This left Robert high and dry, so he enrolled as a mature student at the University of East Anglia and studied philosophy, hoping to break into the advertising business before realising, as he put it, “nobody wanted a 48-year-old copywriter”.

Ever adaptable he became a self-employed painter and decorator and, as luck would have it, his writing career suddenly blossomed back into life – writing tourist guides, science fiction and fantasy novels and tales of bloody battles and gory historic murder.

Bloody British History: Suffolk by Robert Leader is published by The History Press.

Robert’s website can be found at www.robertleaderauthor.com/

0 comments

Welcome , please leave your message below.

Optional - JPG files only
Optional - MP3 files only
Optional - 3GP, AVI, MOV, MPG or WMV files
Comments

Please log in to leave a comment and share your views with other EADT Suffolk Magazine visitors.

We enable people to post comments with the aim of encouraging open debate.

Only people who register and sign up to our terms and conditions can post comments. These terms and conditions explain our house rules and legal guidelines.

Comments are not edited by EADT Suffolk Magazine staff prior to publication but may be automatically filtered.

If you have a complaint about a comment please contact us by clicking on the Report This Comment button next to the comment.

Not a member yet?

Register to create your own unique EADT Suffolk Magazine account for free.

Signing up is free, quick and easy and offers you the chance to add comments, personalise the site with local information picked just for you, and more.

Sign up now

More from Out & About

Fri, 17:47

A typical part of the Suffolk village scene is the village sign, standing tall in a prominent part of the area and succinctly giving you an insight into the area’s history. Here are 15 Suffolk town or village signs and what they mean

Read more
Tue, 13:42

If you’re looking for someone to enjoy a few days in Suffolk this festive period then look no further than these 6 gorgeous locations

Read more
Tue, 09:44

Christmas is a wonderful time to spend with loved ones and there’s no better place to do that than Suffolk, with its outstanding natural beauty, charming villages and festive foodie delights

Read more
Wednesday, November 28, 2018

From Waveney and the Suffolk coast to Dedham Vale, these 19 pictures are guaranteed to get you exploring the beautiful towns and countryside of Suffolk this winter

Read more
Wednesday, November 28, 2018

Suffolk in winter time is a magical place to be. There are Christmas markets, chilly walks, and days by the blustery seaside to be had.

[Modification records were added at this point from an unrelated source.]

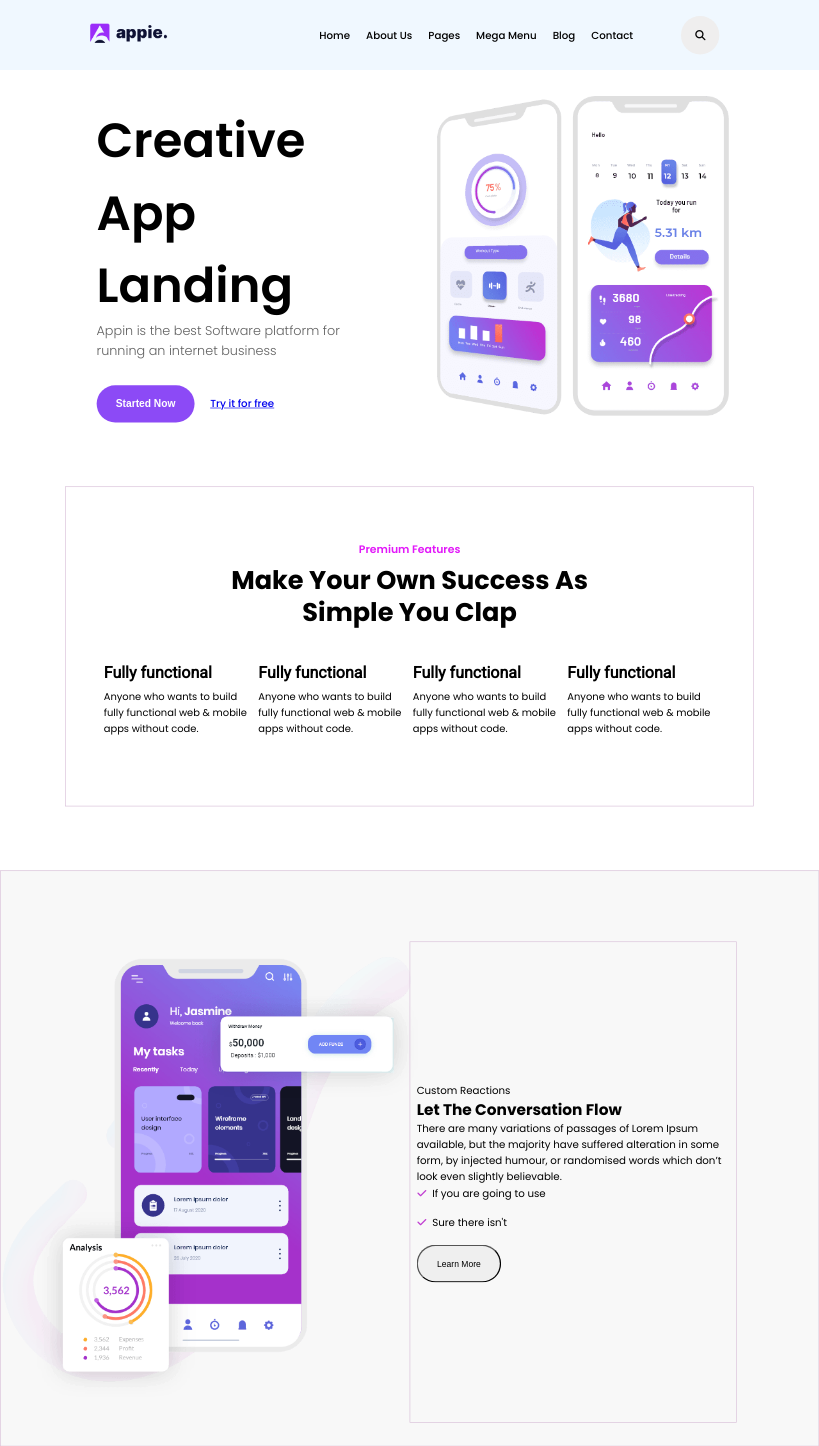
Repository: northpx/landingpage
Page: index.html
These files come from the project's save history. The page is drawn as it stood at one moment and after a run of saves; the edit follows.
The browser window is 1280 px wide. The pictures show the whole page, at 64% of full size.

Above is the page before, as saved 2022-12-28 16:01:17.

After the next 2 saves:
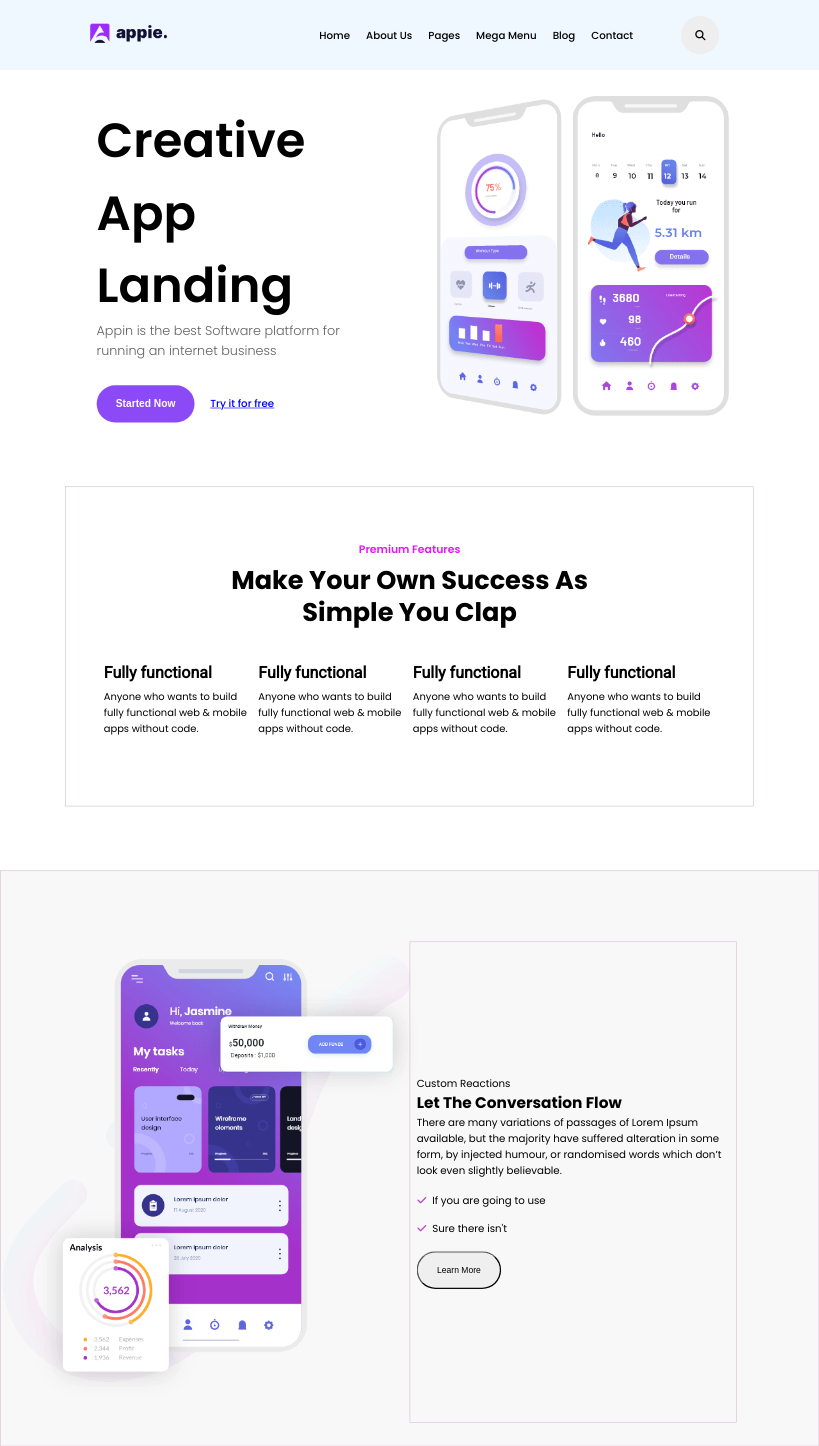
The 2 saves are shown as one change because they came seconds apart.
The last was saved 21 s later.
--- a/src/css/style.css
+++ b/src/css/style.css
@@ -237,7 +237,7 @@ h6{
 .content3 ul{
     list-style-type: none;
     line-height: 30px;
-    margin-bottom: 20px;
+    margin: 20px 0px;
 }
 .content3 li:nth-child(1){
     padding-bottom: 7px;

These 17 nostalgic pictures will definitely bring out that unique festive feeling.

Read more
Tuesday, November 27, 2018

Invitation to View tours reveal the surprising wartime roles of East Anglia’s historic town and country properties | Words & Photos: Lindsay Want

Read more
Tuesday, November 27, 2018

Are you searching for places to go this winter? Suffolk has some truly magical places simply perfect for a day out with the family that are sure to get you feeling festive. Here are 9 locations you have to visit over the Christmas holiday

Read more
Tuesday, November 20, 2018

As the season of parties approaches, hotel and restaurateur Milsoms is itself celebrating a milestone for one of its popular venues | Words: Ross Bentley

Read more
Tuesday, November 20, 2018

Lindsay Want wanders the pilgrims’ paths and concrete runways around Horham, Denham and Redlingfield

Read more
Tuesday, November 13, 2018

Not many people know it but a lot of your favourite films have been made in Suffolk. From blockbusters to independent, here are 21 films made in Suffolk.

Read more

Newsletter Sign Up

EADT Suffolk Magazine weekly newsletter
Sign up to receive our regular email newsletter

Our Privacy Policy


Topics of Interest

Food and Drink Directory

Local Business Directory

Search For a Car In Your Area

Property Search